Provided entries
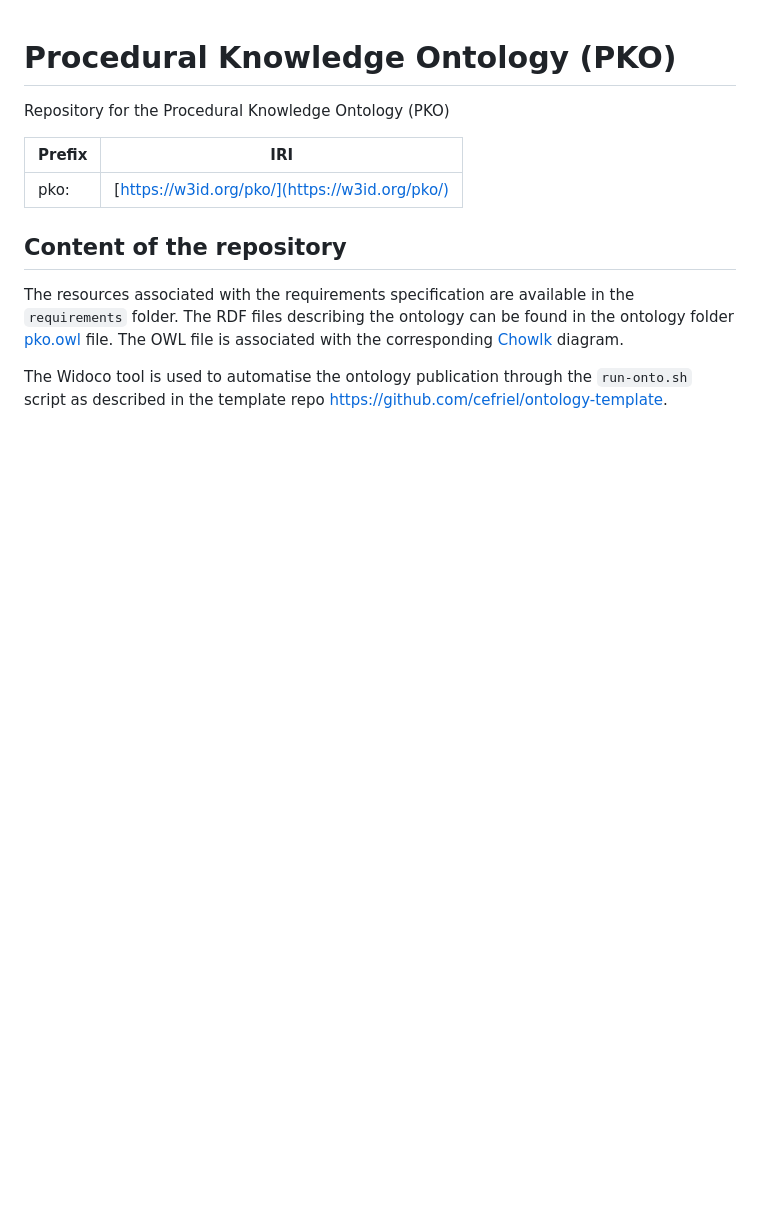
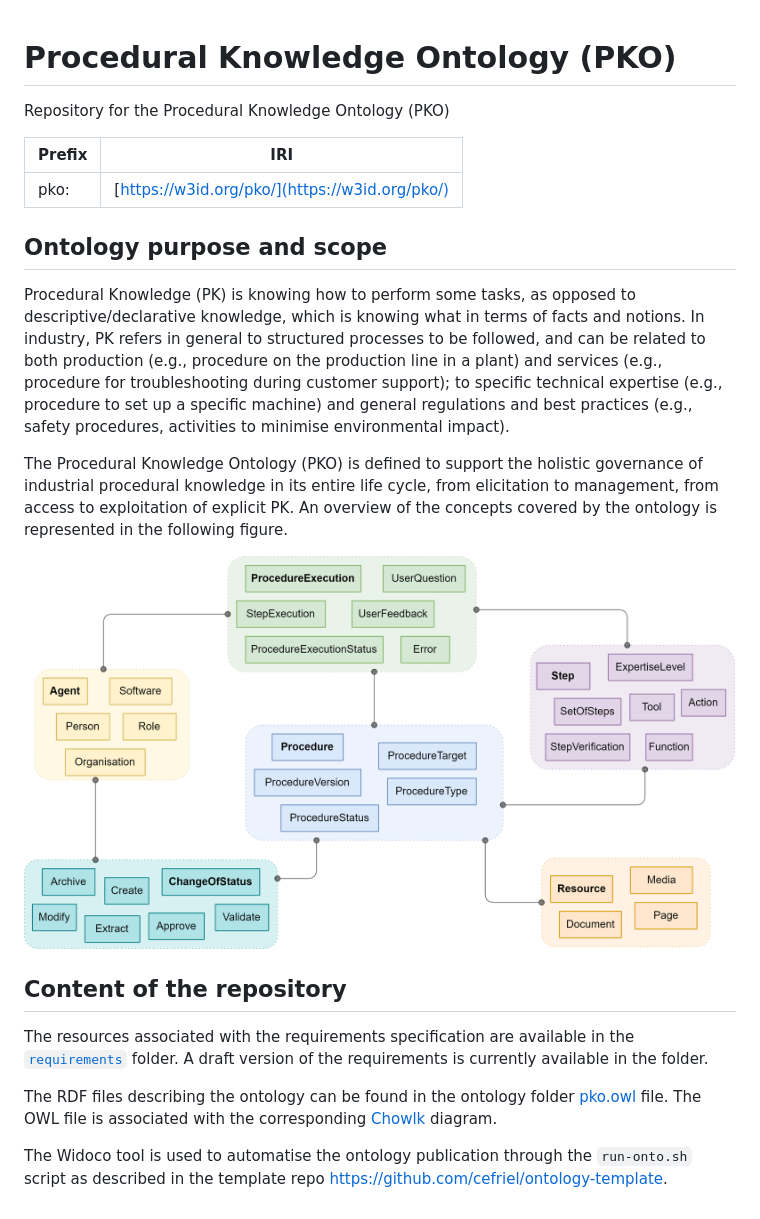
Before and after one commit to perks-project/pk-ontology, a Markdown page: README.md, the part around the change. Rendered like a GitHub page; pictures changed too: requirements/conceptual-model-v0.png (added); blank space fills up the shorter version.

Commit message:
Add draft req, update README

```diff
--- a/README.md
+++ b/README.md
@@ -6,9 +6,19 @@ Repository for the Procedural Knowledge Ontology (PKO)
 | -- | ------- |
 | pko:  | [https://w3id.org/pko/](https://w3id.org/pko/)  |
 
+## Ontology purpose and scope
+
+Procedural Knowledge (PK) is knowing how to perform some tasks, as opposed to descriptive/declarative knowledge, which is knowing what in terms of facts and notions.
+In industry, PK refers in general to structured processes to be followed, and can be related to both production (e.g., procedure on the production line in a plant) and services (e.g., procedure for troubleshooting during customer support); to specific technical expertise (e.g., procedure to set up a specific machine) and general regulations and best practices (e.g., safety procedures, activities to minimise environmental impact).
+
+The Procedural Knowledge Ontology (PKO) is defined to support the holistic governance of industrial procedural knowledge in its entire life cycle, from elicitation to management, from access to exploitation of explicit PK. An overview of the concepts covered by the ontology is represented in the following figure.
+
+<p align="left"><img src="requirements/conceptual-model-v0.png" alt="Conceptual Model v0" width="800"></p>
+
 ## Content of the repository
 
-The resources associated with the requirements specification are available in the `requirements` folder.
+The resources associated with the requirements specification are available in the [`requirements`](./requirements) folder. A draft version of the requirements is currently available in the folder.
+
 The RDF files describing the ontology can be found in the ontology folder [pko.owl](.pko/pko.owl) file. The OWL file is associated with the corresponding [Chowlk](https://chowlk.linkeddata.es/) diagram.
 
 The Widoco tool is used to automatise the ontology publication through the `run-onto.sh` script as described in the template repo https://github.com/cefriel/ontology-template.
```
Also changed, not shown: 1 other file.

Task requirements
With the pictures removed, repeat the listing above exactly as it stands.

Answer for this exercise
Before and after one commit to perks-project/pk-ontology, a Markdown page: README.md, the part around the change. Rendered like a GitHub page; pictures changed too: requirements/conceptual-model-v0.png (added); blank space fills up the shorter version.

Commit message:
Add draft req, update README

```diff
--- a/README.md
+++ b/README.md
@@ -6,9 +6,19 @@ Repository for the Procedural Knowledge Ontology (PKO)
 | -- | ------- |
 | pko:  | [https://w3id.org/pko/](https://w3id.org/pko/)  |
 
+## Ontology purpose and scope
+
+Procedural Knowledge (PK) is knowing how to perform some tasks, as opposed to descriptive/declarative knowledge, which is knowing what in terms of facts and notions.
+In industry, PK refers in general to structured processes to be followed, and can be related to both production (e.g., procedure on the production line in a plant) and services (e.g., procedure for troubleshooting during customer support); to specific technical expertise (e.g., procedure to set up a specific machine) and general regulations and best practices (e.g., safety procedures, activities to minimise environmental impact).
+
+The Procedural Knowledge Ontology (PKO) is defined to support the holistic governance of industrial procedural knowledge in its entire life cycle, from elicitation to management, from access to exploitation of explicit PK. An overview of the concepts covered by the ontology is represented in the following figure.
+
+<p align="left"><img src="requirements/conceptual-model-v0.png" alt="Conceptual Model v0" width="800"></p>
+
 ## Content of the repository
 
-The resources associated with the requirements specification are available in the `requirements` folder.
+The resources associated with the requirements specification are available in the [`requirements`](./requirements) folder. A draft version of the requirements is currently available in the folder.
+
 The RDF files describing the ontology can be found in the ontology folder [pko.owl](.pko/pko.owl) file. The OWL file is associated with the corresponding [Chowlk](https://chowlk.linkeddata.es/) diagram.
 
 The Widoco tool is used to automatise the ontology publication through the `run-onto.sh` script as described in the template repo https://github.com/cefriel/ontology-template.
```
Also changed, not shown: 1 other file.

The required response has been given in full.